◆ INPUT FOR THIS TASK:
********************

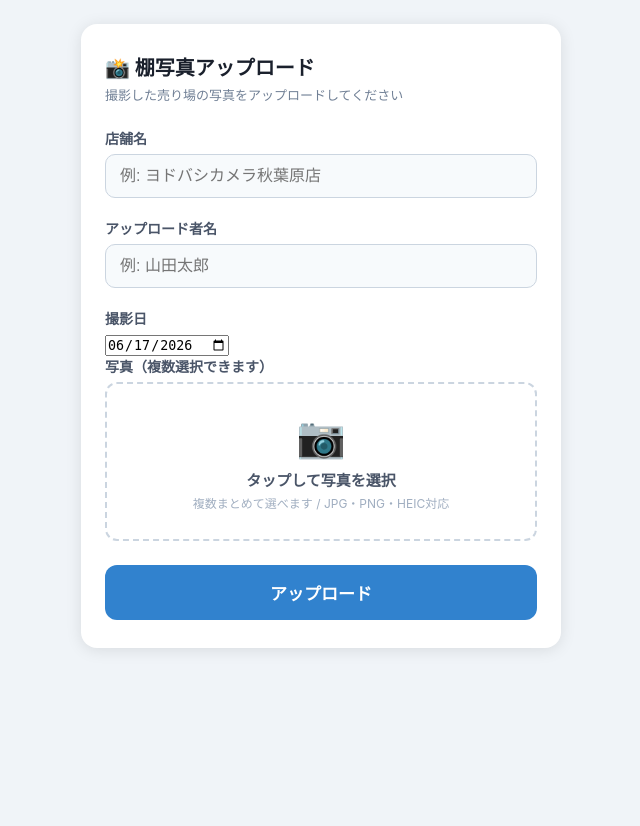
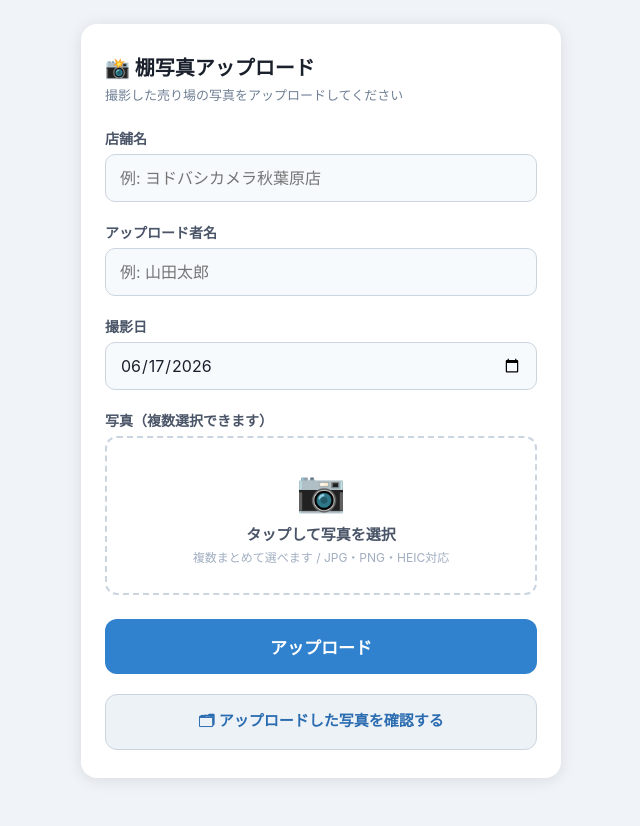
Before and after one commit to katsu0125-ctrl/shelf-photo-app, a Flask app: page / in a window 1280 px wide. Shown: the whole page, without its empty margins (319-959 px from the left). Before the commit the page ends 650 px from the top, so only its background shows below. Run offline with Flask 3, Linux system fonts and the light colour scheme.

Commit message:
撮影日入力欄のサイズを他の入力欄に統一、写真確認フォルダへのリンクを追加
Co-Authored-By: Claude Opus 4.8 (1M context) <noreply@anthropic.com>

```diff
--- a/templates/index.html
+++ b/templates/index.html
@@ -41,7 +41,7 @@
       color: #4a5568;
       margin-bottom: 6px;
     }
-    input[type="text"], input[type="datetime-local"] {
+    input[type="text"], input[type="date"] {
       width: 100%;
       padding: 12px 14px;
       border: 1.5px solid #cbd5e0;
@@ -52,8 +52,13 @@
       outline: none;
       transition: border-color .2s;
       margin-bottom: 20px;
+      -webkit-appearance: none;
+      appearance: none;
+      min-height: 48px;
+      font-family: inherit;
     }
-    input[type="text"]:focus, input[type="datetime-local"]:focus {
+    input[type="date"] { display: block; }
+    input[type="text"]:focus, input[type="date"]:focus {
       border-color: #4299e1;
       background: #fff;
     }
@@ -103,6 +108,20 @@
     }
     #status.ok { background: #c6f6d5; color: #276749; }
     #status.err { background: #fed7d7; color: #9b2c2c; }
+    .folder-link {
+      display: block;
+      margin-top: 20px;
+      padding: 14px;
+      text-align: center;
+      background: #edf2f7;
+      color: #2b6cb0;
+      border: 1.5px solid #cbd5e0;
+      border-radius: 12px;
+      font-size: 15px;
+      font-weight: 600;
+      text-decoration: none;
+    }
+    .folder-link:active { background: #e2e8f0; }
     .loading { display: none; text-align: center; margin-top: 14px; color: #718096; font-size: 14px; }
     .spinner {
       display: inline-block;
@@ -152,6 +171,10 @@
     <span class="spinner"></span>アップロード中...
   </div>
   <div id="status"></div>
+
+  <a class="folder-link" href="https://drive.google.com/drive/folders/17LKO_dVxdNr01Wu6abmzRdF-dyB_dyof?usp=sharing" target="_blank" rel="noopener">
+    🗂 アップロードした写真を確認する
+  </a>
 </div>
 
 <script>
```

********************

◆ EXERCISE PROMPT:
In the records above, find the lines holding "none". Copy each one.

◆ ANSWER AREA:
       outline: none;
+      -webkit-appearance: none;
+      appearance: none;
+      text-decoration: none;
     .loading { display: none; text-align: center; margin-top: 14px; color: #718096; font-size: 14px; }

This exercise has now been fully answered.